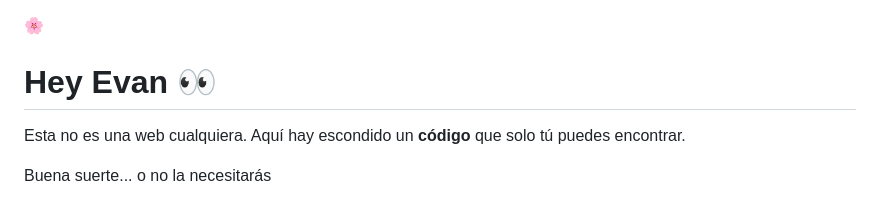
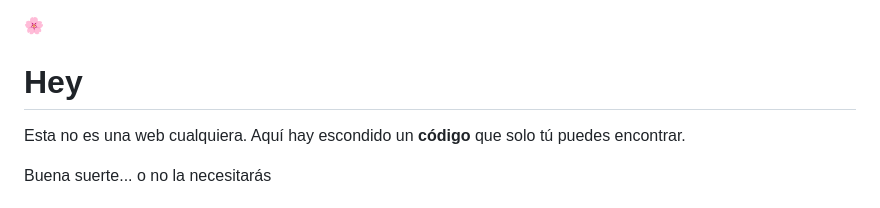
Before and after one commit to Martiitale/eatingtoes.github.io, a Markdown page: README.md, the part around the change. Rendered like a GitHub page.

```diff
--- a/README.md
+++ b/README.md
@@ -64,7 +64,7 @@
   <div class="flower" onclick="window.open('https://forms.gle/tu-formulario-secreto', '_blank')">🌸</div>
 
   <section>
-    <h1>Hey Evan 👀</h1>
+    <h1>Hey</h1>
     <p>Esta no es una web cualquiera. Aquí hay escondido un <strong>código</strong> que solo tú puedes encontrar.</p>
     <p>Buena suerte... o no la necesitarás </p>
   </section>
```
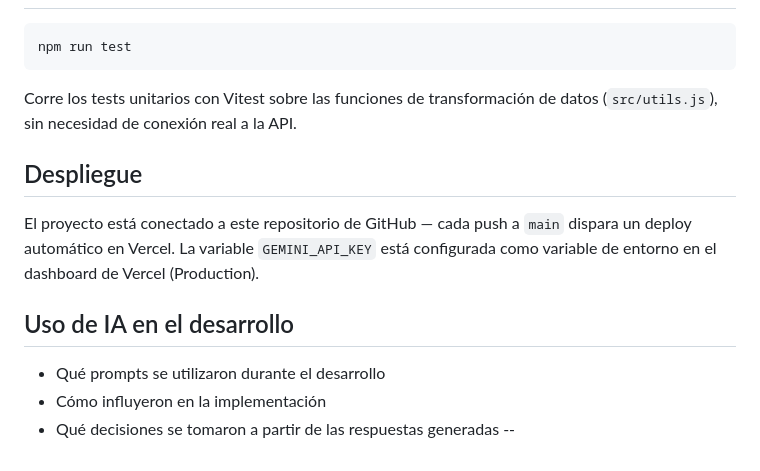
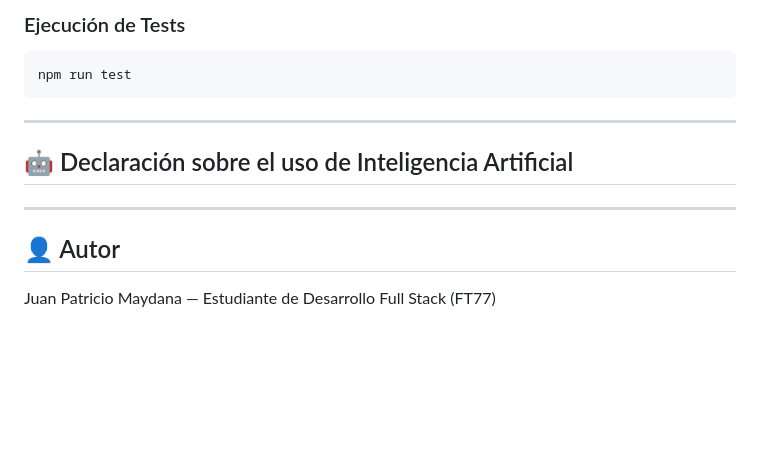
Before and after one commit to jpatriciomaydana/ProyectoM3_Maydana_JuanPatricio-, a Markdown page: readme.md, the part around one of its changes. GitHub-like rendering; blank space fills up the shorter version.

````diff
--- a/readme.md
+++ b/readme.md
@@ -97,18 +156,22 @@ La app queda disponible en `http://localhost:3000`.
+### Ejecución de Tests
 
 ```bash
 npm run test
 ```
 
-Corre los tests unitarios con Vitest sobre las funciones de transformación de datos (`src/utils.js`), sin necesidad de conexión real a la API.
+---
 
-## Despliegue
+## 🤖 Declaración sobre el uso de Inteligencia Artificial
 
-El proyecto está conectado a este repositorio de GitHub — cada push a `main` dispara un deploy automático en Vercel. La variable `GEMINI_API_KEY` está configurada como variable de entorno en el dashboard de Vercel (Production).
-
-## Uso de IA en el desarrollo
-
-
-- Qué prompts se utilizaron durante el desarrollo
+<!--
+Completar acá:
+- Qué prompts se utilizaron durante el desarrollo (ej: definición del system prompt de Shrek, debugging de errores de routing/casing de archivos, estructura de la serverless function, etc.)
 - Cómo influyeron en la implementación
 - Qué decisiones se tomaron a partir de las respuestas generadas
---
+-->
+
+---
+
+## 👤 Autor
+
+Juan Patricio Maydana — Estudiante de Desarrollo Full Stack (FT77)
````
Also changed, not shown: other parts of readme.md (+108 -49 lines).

### What the exercise asks:
Drop the images; copy every entry above exactly.

### Exercise result:
Before and after one commit to Martiitale/eatingtoes.github.io, a Markdown page: README.md, the part around the change. Rendered like a GitHub page.

```diff
--- a/README.md
+++ b/README.md
@@ -64,7 +64,7 @@
   <div class="flower" onclick="window.open('https://forms.gle/tu-formulario-secreto', '_blank')">🌸</div>
 
   <section>
-    <h1>Hey Evan 👀</h1>
+    <h1>Hey</h1>
     <p>Esta no es una web cualquiera. Aquí hay escondido un <strong>código</strong> que solo tú puedes encontrar.</p>
     <p>Buena suerte... o no la necesitarás </p>
   </section>
```
Before and after one commit to jpatriciomaydana/ProyectoM3_Maydana_JuanPatricio-, a Markdown page: readme.md, the part around one of its changes. GitHub-like rendering; blank space fills up the shorter version.

````diff
--- a/readme.md
+++ b/readme.md
@@ -97,18 +156,22 @@ La app queda disponible en `http://localhost:3000`.
+### Ejecución de Tests
 
 ```bash
 npm run test
 ```
 
-Corre los tests unitarios con Vitest sobre las funciones de transformación de datos (`src/utils.js`), sin necesidad de conexión real a la API.
+---
 
-## Despliegue
+## 🤖 Declaración sobre el uso de Inteligencia Artificial
 
-El proyecto está conectado a este repositorio de GitHub — cada push a `main` dispara un deploy automático en Vercel. La variable `GEMINI_API_KEY` está configurada como variable de entorno en el dashboard de Vercel (Production).
-
-## Uso de IA en el desarrollo
-
-
-- Qué prompts se utilizaron durante el desarrollo
+<!--
+Completar acá:
+- Qué prompts se utilizaron durante el desarrollo (ej: definición del system prompt de Shrek, debugging de errores de routing/casing de archivos, estructura de la serverless function, etc.)
 - Cómo influyeron en la implementación
 - Qué decisiones se tomaron a partir de las respuestas generadas
---
+-->
+
+---
+
+## 👤 Autor
+
+Juan Patricio Maydana — Estudiante de Desarrollo Full Stack (FT77)
````
Also changed, not shown: other parts of readme.md (+108 -49 lines).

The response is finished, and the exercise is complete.